Once we were done stirring, we were instructed to pour the liquid soap into any of the molds to get the desired shapes. These were ordinary chocolate and baking molds.

Soap Making Workshop
Here’s the mold I used.
Soap making workshop
My more artistically-inclined colleagues were able to get pretty colours from mixing.
Soap making workshop
Molds of all shapes and sizes to get the shape you want.

That’s pretty much it!

Now, we had to wait for the soap to solidify.

Many of us went for a second round, this time experimenting with making soaps with different layers of colours. To do that, we had to wait for the first layer in the mold to harden a little bit before we could add the next layer of melted soap.

After a long wait, it was time to remove the soap bars from the mold.

Thus far, the activity had been rather boring. But that soon changed to a period of intense excitement.

Who knew that removing soap bars from the mold could be so exciting?

The excitement came from seeing just how pretty the final product looked. It looked absolutely nothing like what we’ve seen in the earlier stages. Even the mold didn’t look that interesting in the beginning.

But it’s not just the pretty shapes that we got. The colours played a huge role in making the soap bars very pretty.

Here’s mine:

Soap making workshop
Behold my soap bar! It’s a pink Twitter bird!

Here’s what my colleagues made:

Soap making workshop
Beautiful snow flake.
Soap making workshop
Sweet-looking dolphins
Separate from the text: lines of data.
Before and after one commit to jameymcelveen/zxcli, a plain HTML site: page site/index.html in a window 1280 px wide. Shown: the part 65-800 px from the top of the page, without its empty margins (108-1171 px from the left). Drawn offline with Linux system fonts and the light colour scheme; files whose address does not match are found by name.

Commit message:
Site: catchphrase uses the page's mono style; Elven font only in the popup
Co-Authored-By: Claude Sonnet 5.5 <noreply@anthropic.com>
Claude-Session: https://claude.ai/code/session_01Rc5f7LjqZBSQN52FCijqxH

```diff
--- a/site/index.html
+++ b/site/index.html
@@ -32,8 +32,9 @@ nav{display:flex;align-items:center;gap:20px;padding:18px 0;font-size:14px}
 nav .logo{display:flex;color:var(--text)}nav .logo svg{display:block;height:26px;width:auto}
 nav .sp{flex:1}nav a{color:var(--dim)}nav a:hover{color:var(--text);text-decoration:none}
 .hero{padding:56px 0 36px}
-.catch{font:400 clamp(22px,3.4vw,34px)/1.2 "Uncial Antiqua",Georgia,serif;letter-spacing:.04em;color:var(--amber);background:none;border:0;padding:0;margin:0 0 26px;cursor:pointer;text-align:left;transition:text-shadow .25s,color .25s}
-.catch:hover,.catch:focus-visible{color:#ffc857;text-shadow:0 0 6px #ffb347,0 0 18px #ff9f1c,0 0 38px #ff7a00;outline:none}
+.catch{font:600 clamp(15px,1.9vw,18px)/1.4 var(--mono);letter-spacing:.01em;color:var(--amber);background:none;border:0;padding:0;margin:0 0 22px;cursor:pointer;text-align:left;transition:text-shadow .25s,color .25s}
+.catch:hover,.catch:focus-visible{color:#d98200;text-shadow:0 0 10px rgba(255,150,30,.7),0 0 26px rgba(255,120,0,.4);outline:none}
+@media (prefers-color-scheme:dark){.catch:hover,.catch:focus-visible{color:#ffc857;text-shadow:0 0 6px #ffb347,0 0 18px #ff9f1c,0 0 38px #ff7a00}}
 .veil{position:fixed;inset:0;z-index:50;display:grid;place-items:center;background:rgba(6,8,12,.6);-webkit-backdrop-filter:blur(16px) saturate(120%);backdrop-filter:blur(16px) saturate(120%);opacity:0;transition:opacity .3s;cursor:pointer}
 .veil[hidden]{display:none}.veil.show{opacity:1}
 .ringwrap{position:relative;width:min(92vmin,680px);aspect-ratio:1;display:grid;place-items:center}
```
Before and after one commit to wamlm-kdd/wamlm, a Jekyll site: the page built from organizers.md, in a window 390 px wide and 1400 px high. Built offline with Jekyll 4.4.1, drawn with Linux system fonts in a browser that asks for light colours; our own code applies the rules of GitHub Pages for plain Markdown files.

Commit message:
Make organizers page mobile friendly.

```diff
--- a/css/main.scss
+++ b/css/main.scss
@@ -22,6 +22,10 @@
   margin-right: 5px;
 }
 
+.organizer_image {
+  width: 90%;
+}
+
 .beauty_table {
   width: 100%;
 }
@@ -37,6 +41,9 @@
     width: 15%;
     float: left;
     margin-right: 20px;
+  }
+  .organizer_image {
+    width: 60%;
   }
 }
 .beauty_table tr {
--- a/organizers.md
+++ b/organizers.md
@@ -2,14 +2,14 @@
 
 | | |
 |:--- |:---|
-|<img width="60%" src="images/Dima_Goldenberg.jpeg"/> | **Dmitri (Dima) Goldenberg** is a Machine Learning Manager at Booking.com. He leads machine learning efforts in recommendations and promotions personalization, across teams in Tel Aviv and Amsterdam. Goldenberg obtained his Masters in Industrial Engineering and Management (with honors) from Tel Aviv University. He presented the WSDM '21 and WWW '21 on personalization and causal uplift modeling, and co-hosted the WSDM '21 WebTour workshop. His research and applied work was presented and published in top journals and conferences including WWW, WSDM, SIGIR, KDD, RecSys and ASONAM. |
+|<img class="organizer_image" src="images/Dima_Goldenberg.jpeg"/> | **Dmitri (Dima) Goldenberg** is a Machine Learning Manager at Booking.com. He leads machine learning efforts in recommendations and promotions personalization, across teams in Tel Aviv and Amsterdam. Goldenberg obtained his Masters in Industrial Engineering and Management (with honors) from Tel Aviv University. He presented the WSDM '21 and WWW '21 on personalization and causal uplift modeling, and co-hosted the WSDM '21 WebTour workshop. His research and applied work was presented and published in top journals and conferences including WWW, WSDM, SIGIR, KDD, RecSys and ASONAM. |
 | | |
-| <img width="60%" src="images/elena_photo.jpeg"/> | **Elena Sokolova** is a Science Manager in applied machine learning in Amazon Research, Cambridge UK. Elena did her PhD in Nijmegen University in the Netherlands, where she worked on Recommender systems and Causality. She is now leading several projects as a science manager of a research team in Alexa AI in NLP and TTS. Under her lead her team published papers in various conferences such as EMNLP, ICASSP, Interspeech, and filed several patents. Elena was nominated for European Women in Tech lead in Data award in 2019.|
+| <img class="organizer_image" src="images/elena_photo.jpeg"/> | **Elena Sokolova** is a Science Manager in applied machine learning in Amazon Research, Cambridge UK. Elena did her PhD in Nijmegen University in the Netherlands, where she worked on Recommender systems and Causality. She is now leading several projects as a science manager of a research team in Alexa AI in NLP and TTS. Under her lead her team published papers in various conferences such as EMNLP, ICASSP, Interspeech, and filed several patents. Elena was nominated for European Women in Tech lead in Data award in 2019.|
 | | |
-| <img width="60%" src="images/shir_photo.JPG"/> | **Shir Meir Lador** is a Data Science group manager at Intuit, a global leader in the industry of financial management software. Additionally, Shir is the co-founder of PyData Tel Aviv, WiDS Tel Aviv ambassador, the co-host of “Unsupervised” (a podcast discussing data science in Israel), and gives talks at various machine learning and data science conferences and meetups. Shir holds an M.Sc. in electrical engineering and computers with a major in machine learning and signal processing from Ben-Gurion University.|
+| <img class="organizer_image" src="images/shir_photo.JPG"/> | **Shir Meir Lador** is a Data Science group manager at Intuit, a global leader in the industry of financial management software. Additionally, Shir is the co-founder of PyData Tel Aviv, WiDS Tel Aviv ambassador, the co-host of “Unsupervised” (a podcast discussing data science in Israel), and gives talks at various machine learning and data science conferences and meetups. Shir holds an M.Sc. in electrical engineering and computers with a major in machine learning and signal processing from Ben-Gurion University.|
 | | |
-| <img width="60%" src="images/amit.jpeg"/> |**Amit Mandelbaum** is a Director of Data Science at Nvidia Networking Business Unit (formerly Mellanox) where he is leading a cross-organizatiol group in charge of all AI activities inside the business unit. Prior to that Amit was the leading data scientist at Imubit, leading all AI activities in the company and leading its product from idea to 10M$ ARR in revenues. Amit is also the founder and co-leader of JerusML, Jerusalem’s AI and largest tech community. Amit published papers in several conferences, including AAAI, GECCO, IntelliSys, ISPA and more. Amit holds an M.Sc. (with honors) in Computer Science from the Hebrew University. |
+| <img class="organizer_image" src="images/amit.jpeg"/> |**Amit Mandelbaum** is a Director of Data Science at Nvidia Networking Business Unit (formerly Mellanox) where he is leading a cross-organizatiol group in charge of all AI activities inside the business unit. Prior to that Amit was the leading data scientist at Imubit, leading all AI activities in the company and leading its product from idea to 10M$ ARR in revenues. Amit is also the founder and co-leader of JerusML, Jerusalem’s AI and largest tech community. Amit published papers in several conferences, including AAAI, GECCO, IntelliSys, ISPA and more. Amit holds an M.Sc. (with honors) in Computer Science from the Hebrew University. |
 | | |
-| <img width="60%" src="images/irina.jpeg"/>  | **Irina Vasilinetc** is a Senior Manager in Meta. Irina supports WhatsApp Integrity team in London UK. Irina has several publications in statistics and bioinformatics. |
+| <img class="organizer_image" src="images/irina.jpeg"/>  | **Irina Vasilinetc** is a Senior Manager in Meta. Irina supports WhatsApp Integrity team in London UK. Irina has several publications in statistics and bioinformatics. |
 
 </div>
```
Here’s the result of experimenting with two layers of colour:

Soap making workshop
Soap made with a green and orange layer.

They’re all so pretty!

Wow… Incredible. The unveiling part was really magical. Everyone’s just so amazed by the way the soap looked.

Here’s a look at the soaps we made:

Soap making workshop
All the beautiful soaps!
Soap making workshop
Top view of the soaps

We all agreed that these soaps would make great gifts for Christmas.

I was tempted to make some of these myself at home. But it turns out that the soap base isn’t cheap. As I mentioned earlier, you can’t just melt any random soap bar that you find from the supermarket. It has to be a certain type of soap base. To my horror, these soap base costs a bomb. I haven’t found a cheaper alternative yet.

Anyway, I went home to try it out. Turns out this organic soap was indeed very nice to use. It was very gentle on the skin and it was neither too drying nor too moisturising. Very nice.

It was fun.